Segment Start: Data listing

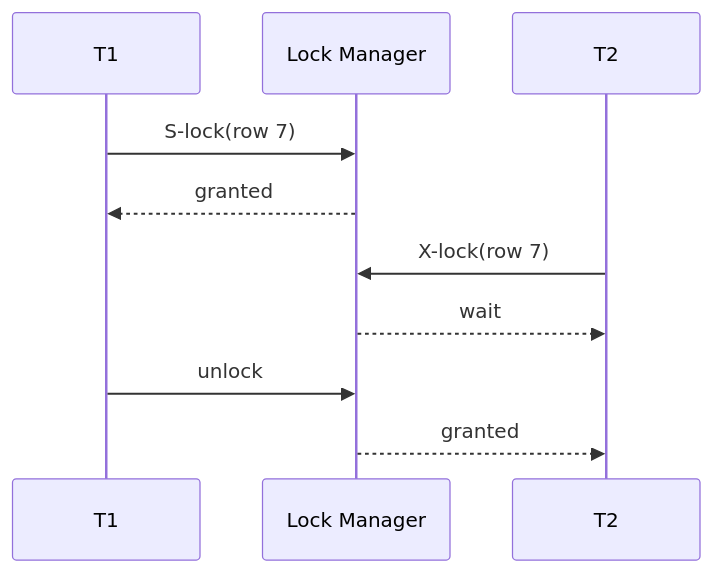
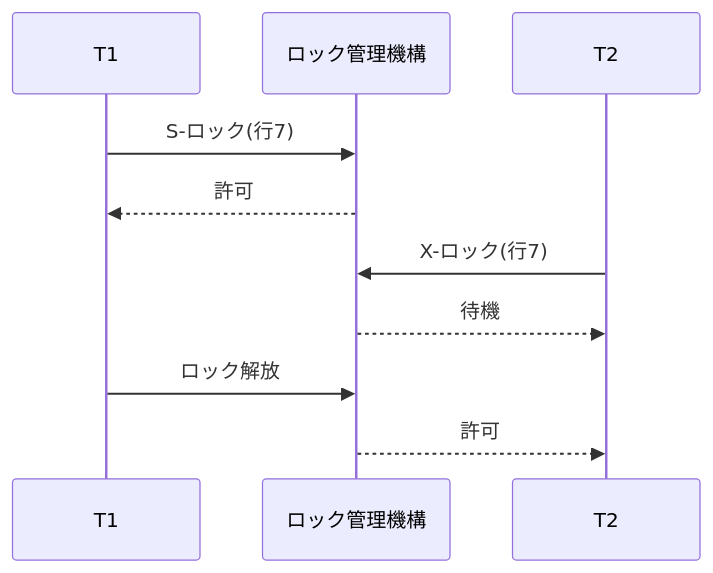
One commit to hirunebot/database-systems-book changed the first of 6 diagrams in src/content/docs/04-transactions/11-concurrency-control.md. Above: the diagram before and after it, drawn with Mermaid. The commit also changed other lines of this file and 42 other files, not shown here.

````diff
--- a/src/content/docs/04-transactions/11-concurrency-control.md
+++ b/src/content/docs/04-transactions/11-concurrency-control.md
@@ -38,12 +38,12 @@
 ```mermaid
 sequenceDiagram
     participant T1
-    participant LM as Lock Manager
+    participant LM as ロック管理機構
     participant T2
-    T1->>LM: S-lock(row 7)
-    LM-->>T1: granted
-    T2->>LM: X-lock(row 7)
-    LM-->>T2: wait
-    T1->>LM: unlock
-    LM-->>T2: granted
+    T1->>LM: S-ロック(行7)
+    LM-->>T1: 許可
+    T2->>LM: X-ロック(行7)
+    LM-->>T2: 待機
+    T1->>LM: ロック解放
+    LM-->>T2: 許可
 ```
````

Segment End: Data listing

Aim of the task => Every line of the listing should be copied precisely, with images omitted.

Result of the exercise =>
One commit to hirunebot/database-systems-book changed the first of 6 diagrams in src/content/docs/04-transactions/11-concurrency-control.md. Above: the diagram before and after it, drawn with Mermaid. The commit also changed other lines of this file and 42 other files, not shown here.

````diff
--- a/src/content/docs/04-transactions/11-concurrency-control.md
+++ b/src/content/docs/04-transactions/11-concurrency-control.md
@@ -38,12 +38,12 @@
 ```mermaid
 sequenceDiagram
     participant T1
-    participant LM as Lock Manager
+    participant LM as ロック管理機構
     participant T2
-    T1->>LM: S-lock(row 7)
-    LM-->>T1: granted
-    T2->>LM: X-lock(row 7)
-    LM-->>T2: wait
-    T1->>LM: unlock
-    LM-->>T2: granted
+    T1->>LM: S-ロック(行7)
+    LM-->>T1: 許可
+    T2->>LM: X-ロック(行7)
+    LM-->>T2: 待機
+    T1->>LM: ロック解放
+    LM-->>T2: 許可
 ```
````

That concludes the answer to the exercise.